__TASK DETAILS__:
Should the listing contain images, exclude them; give the rest again exactly.

__DATA TO USE__:

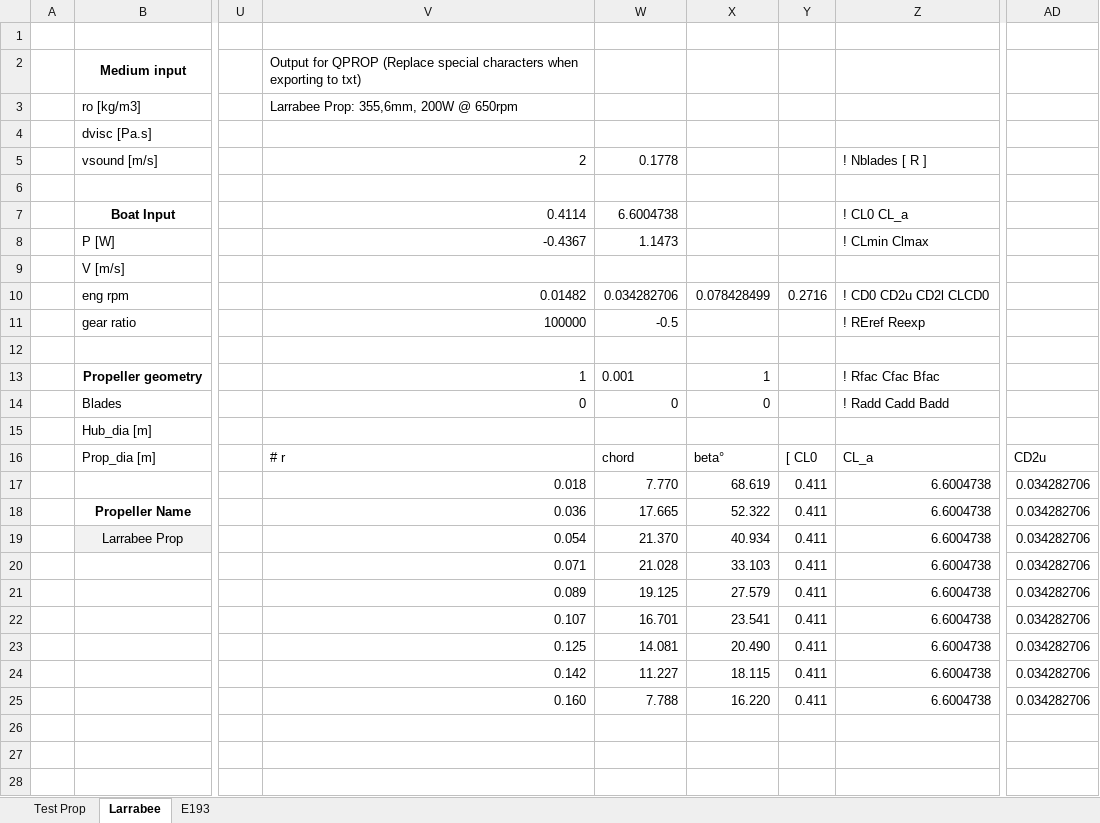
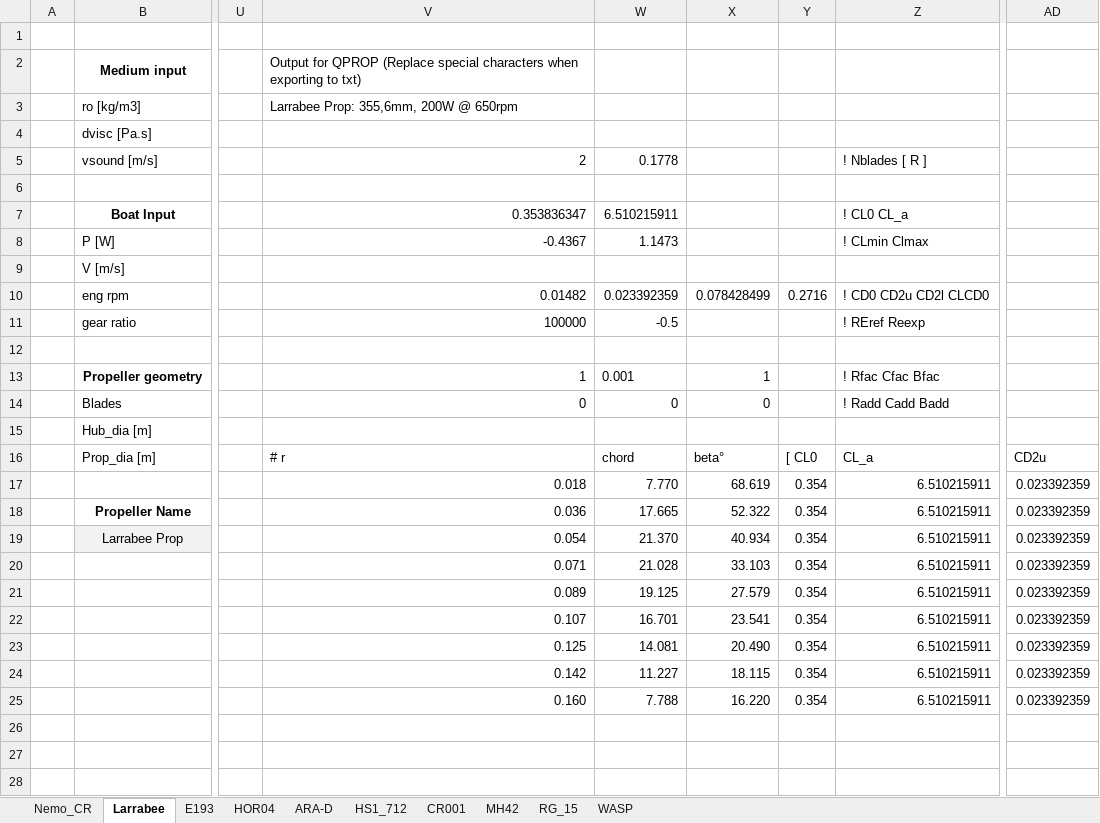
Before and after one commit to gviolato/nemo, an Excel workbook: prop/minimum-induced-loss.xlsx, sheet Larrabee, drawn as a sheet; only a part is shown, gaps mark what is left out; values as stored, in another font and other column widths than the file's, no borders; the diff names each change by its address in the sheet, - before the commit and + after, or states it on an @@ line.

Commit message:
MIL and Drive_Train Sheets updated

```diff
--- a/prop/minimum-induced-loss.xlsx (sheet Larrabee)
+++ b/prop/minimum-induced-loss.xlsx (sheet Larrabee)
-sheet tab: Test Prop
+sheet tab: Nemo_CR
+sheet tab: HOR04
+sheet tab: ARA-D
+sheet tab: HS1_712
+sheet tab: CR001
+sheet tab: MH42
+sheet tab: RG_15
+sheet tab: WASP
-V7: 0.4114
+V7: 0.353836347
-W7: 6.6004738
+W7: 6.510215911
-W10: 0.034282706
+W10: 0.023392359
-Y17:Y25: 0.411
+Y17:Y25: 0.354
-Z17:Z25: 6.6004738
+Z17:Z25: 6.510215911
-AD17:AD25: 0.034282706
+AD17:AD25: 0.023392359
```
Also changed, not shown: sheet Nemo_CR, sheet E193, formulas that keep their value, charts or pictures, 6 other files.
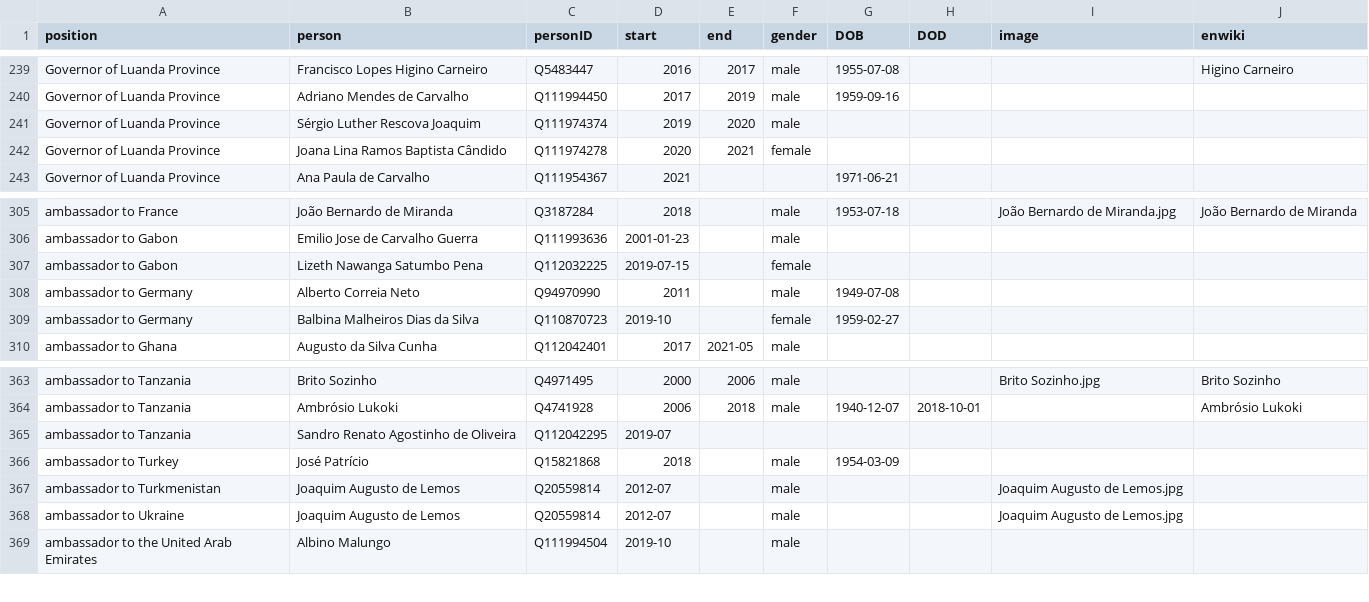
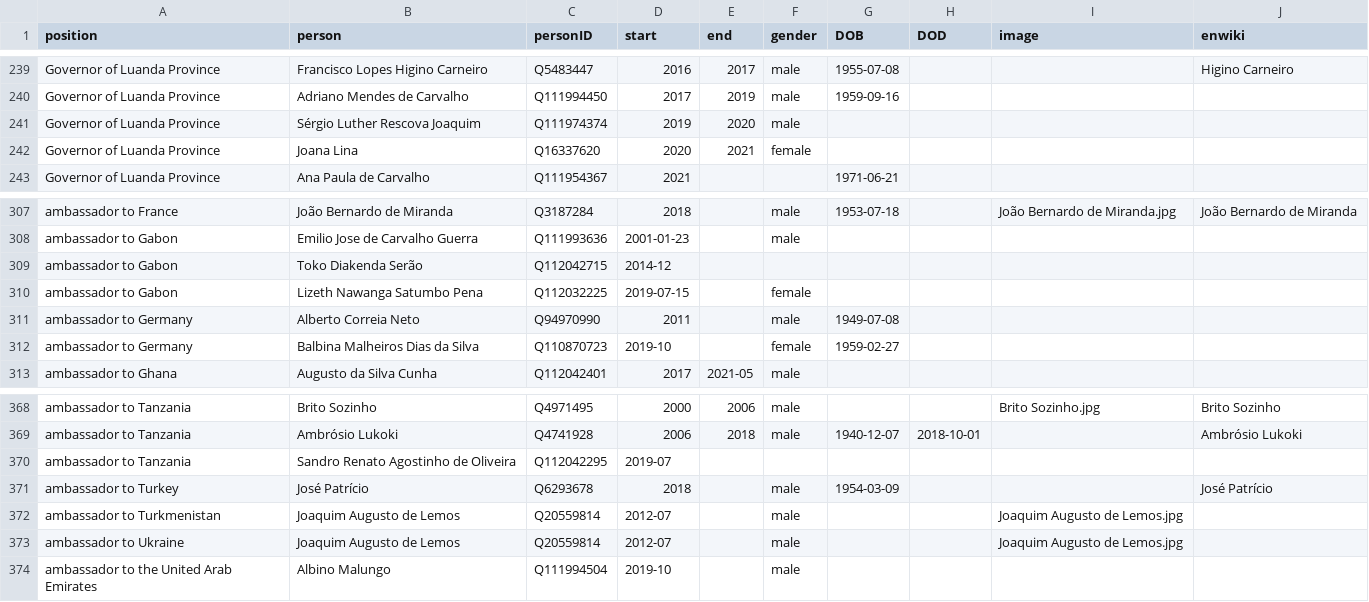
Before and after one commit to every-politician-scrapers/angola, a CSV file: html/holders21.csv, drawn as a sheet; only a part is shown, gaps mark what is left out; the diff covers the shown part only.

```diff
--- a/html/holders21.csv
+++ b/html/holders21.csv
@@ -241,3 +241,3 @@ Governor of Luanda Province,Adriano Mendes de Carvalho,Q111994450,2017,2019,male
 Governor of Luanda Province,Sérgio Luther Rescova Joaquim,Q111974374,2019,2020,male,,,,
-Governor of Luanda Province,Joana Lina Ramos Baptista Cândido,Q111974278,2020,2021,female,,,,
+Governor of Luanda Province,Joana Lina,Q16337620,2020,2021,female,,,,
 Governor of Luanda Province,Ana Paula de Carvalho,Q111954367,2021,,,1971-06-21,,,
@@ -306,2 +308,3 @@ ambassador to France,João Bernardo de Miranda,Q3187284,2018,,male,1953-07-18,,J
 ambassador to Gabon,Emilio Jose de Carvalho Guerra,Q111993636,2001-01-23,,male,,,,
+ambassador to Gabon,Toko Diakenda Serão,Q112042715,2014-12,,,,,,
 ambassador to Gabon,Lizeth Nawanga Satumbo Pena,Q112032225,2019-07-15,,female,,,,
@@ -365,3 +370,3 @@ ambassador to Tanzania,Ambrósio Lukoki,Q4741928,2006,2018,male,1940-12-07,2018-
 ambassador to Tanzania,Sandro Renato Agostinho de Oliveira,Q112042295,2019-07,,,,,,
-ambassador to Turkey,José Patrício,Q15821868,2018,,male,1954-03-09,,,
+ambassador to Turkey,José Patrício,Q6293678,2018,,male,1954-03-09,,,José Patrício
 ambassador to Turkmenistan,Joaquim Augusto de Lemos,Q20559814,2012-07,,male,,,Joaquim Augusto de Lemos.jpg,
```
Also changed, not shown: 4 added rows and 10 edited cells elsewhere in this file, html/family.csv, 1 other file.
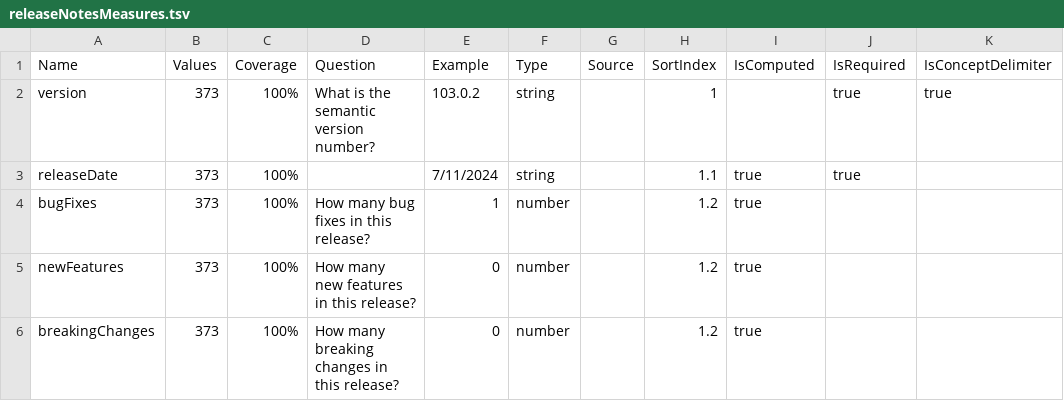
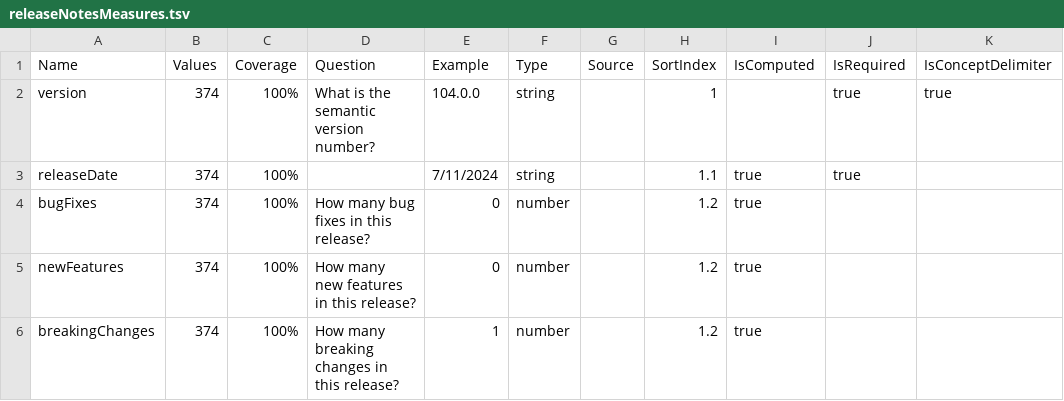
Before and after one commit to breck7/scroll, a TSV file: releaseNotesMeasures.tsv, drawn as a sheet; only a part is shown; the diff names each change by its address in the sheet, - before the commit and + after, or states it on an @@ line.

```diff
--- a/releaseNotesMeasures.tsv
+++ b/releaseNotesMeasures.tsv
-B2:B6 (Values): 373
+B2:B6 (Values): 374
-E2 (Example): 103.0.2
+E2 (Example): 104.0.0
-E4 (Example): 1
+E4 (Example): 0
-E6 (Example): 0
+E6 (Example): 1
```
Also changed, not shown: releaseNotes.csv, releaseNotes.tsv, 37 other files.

__EXERCISE RESPONSE__:
Before and after one commit to gviolato/nemo, an Excel workbook: prop/minimum-induced-loss.xlsx, sheet Larrabee, drawn as a sheet; only a part is shown, gaps mark what is left out; values as stored, in another font and other column widths than the file's, no borders; the diff names each change by its address in the sheet, - before the commit and + after, or states it on an @@ line.

Commit message:
MIL and Drive_Train Sheets updated

```diff
--- a/prop/minimum-induced-loss.xlsx (sheet Larrabee)
+++ b/prop/minimum-induced-loss.xlsx (sheet Larrabee)
-sheet tab: Test Prop
+sheet tab: Nemo_CR
+sheet tab: HOR04
+sheet tab: ARA-D
+sheet tab: HS1_712
+sheet tab: CR001
+sheet tab: MH42
+sheet tab: RG_15
+sheet tab: WASP
-V7: 0.4114
+V7: 0.353836347
-W7: 6.6004738
+W7: 6.510215911
-W10: 0.034282706
+W10: 0.023392359
-Y17:Y25: 0.411
+Y17:Y25: 0.354
-Z17:Z25: 6.6004738
+Z17:Z25: 6.510215911
-AD17:AD25: 0.034282706
+AD17:AD25: 0.023392359
```
Also changed, not shown: sheet Nemo_CR, sheet E193, formulas that keep their value, charts or pictures, 6 other files.
Before and after one commit to every-politician-scrapers/angola, a CSV file: html/holders21.csv, drawn as a sheet; only a part is shown, gaps mark what is left out; the diff covers the shown part only.

```diff
--- a/html/holders21.csv
+++ b/html/holders21.csv
@@ -241,3 +241,3 @@ Governor of Luanda Province,Adriano Mendes de Carvalho,Q111994450,2017,2019,male
 Governor of Luanda Province,Sérgio Luther Rescova Joaquim,Q111974374,2019,2020,male,,,,
-Governor of Luanda Province,Joana Lina Ramos Baptista Cândido,Q111974278,2020,2021,female,,,,
+Governor of Luanda Province,Joana Lina,Q16337620,2020,2021,female,,,,
 Governor of Luanda Province,Ana Paula de Carvalho,Q111954367,2021,,,1971-06-21,,,
@@ -306,2 +308,3 @@ ambassador to France,João Bernardo de Miranda,Q3187284,2018,,male,1953-07-18,,J
 ambassador to Gabon,Emilio Jose de Carvalho Guerra,Q111993636,2001-01-23,,male,,,,
+ambassador to Gabon,Toko Diakenda Serão,Q112042715,2014-12,,,,,,
 ambassador to Gabon,Lizeth Nawanga Satumbo Pena,Q112032225,2019-07-15,,female,,,,
@@ -365,3 +370,3 @@ ambassador to Tanzania,Ambrósio Lukoki,Q4741928,2006,2018,male,1940-12-07,2018-
 ambassador to Tanzania,Sandro Renato Agostinho de Oliveira,Q112042295,2019-07,,,,,,
-ambassador to Turkey,José Patrício,Q15821868,2018,,male,1954-03-09,,,
+ambassador to Turkey,José Patrício,Q6293678,2018,,male,1954-03-09,,,José Patrício
 ambassador to Turkmenistan,Joaquim Augusto de Lemos,Q20559814,2012-07,,male,,,Joaquim Augusto de Lemos.jpg,
```
Also changed, not shown: 4 added rows and 10 edited cells elsewhere in this file, html/family.csv, 1 other file.
Before and after one commit to breck7/scroll, a TSV file: releaseNotesMeasures.tsv, drawn as a sheet; only a part is shown; the diff names each change by its address in the sheet, - before the commit and + after, or states it on an @@ line.

```diff
--- a/releaseNotesMeasures.tsv
+++ b/releaseNotesMeasures.tsv
-B2:B6 (Values): 373
+B2:B6 (Values): 374
-E2 (Example): 103.0.2
+E2 (Example): 104.0.0
-E4 (Example): 1
+E4 (Example): 0
-E6 (Example): 0
+E6 (Example): 1
```
Also changed, not shown: releaseNotes.csv, releaseNotes.tsv, 37 other files.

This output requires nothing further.